Not only is cyber security a complex problem, it is also an adaptive problem that undergoes change over time. This is due to the fact that organisations react to every action an adversary takes. This in turn triggers the adversary to have a subsequent reaction.
As this sequence continues over time, it eventually leads to an evolution in the threat problem.
This becomes clear when taking a longer-term perspective. Cyber threats in the 1990s were quite different to today. It is clear they have gone through a series of evolutions over time.
The challenge is identifying what drives the speed of that adaptive evolution. Speed is driven by decision cycles. The larger the organisation, the longer the decision cycle.
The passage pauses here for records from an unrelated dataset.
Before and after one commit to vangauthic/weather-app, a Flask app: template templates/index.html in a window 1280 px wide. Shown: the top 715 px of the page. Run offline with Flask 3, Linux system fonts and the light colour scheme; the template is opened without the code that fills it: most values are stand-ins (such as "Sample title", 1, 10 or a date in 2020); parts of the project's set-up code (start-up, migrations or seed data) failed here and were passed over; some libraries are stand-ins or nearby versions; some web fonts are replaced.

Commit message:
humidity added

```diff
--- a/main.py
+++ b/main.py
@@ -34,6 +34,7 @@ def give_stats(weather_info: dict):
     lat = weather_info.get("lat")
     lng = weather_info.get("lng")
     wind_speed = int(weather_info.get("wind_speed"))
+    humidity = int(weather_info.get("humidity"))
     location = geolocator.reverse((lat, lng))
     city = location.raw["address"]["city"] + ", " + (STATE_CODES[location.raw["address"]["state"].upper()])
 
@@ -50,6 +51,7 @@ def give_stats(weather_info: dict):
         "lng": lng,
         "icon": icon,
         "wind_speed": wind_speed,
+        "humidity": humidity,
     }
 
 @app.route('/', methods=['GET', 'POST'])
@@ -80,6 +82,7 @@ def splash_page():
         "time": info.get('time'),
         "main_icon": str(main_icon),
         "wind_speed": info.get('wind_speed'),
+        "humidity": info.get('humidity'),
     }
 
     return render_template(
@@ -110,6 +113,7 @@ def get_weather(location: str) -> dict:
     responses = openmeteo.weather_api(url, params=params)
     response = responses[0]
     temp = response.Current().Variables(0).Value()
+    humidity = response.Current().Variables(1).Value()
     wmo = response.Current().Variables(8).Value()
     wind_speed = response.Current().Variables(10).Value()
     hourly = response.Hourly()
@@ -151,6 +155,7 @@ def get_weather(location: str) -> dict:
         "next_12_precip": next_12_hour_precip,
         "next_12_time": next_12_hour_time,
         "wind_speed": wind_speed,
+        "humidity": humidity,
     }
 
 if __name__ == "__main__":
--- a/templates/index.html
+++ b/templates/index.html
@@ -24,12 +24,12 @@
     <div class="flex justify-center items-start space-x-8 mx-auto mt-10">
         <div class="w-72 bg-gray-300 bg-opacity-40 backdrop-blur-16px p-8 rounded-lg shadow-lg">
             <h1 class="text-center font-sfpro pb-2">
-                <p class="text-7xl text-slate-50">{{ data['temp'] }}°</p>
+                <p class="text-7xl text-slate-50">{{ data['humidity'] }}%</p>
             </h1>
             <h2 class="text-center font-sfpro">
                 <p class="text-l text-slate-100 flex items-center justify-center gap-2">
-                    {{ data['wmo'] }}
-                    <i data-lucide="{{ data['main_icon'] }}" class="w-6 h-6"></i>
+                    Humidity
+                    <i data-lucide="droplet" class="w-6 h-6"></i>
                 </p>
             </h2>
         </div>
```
For example, if an organisation was considering a new security strategy, or implementing new security controls, there would likely be a number of lengthy stages. Firstly, the board would need to set the risk appetite and provide strategic guidance. Executives would then begin looking at implementation options. Risk managers may be brought in to analyse the options before a business case could be developed. This would generally trigger a decision to make some strategic commitment or investment, which in turn requires resource allocation. This may require contract management and project management. Only at this stage would the organisation get around to implementation, which should then be followed after a period of time by reviews to determine the utility and efficacy of the initiative.
As you can see, this is a very long cycle that may take months or years to implement, refine and optimise.
By contrast, adaptive adversaries can operate according to much shorter cycles.
This short cycle is often characterised as the OODA loop:
With far fewer stages than a large organisation’s decision-making cycle, the OODA loop allows adversaries to move much faster.
Businesses traditionally operate according to 12-month cycles. By contrast, cyber adversaries tend to be far more responsive to changing circumstances thanks to their ability to make decisions on a daily or weekly basis.
Despite being larger and having significantly more resources, it is all but impossible to effectively battle adversaries with short decision-making cycles that fit within the large organisation’s long decision-making cycle.
The challenge for any large organisation is to find ways to react or evolve much more quickly. When a large organisation evolves slowly, it is likely to be vulnerable to a range of compromise events or breaches by adaptable adversaries.
Larger organisations must find ways to evolve at the same speed, or preferably slightly faster, than their attackers. Rather than maintaining rigid 12-month plans, daily or weekly decision-making cycles that facilitate rapid responses to constantly changing threat landscapes is preferable.
Having said that, it is also important that large organisations do not evolve too quickly, which indicates an over-investment that isn’t sustainable in the long term.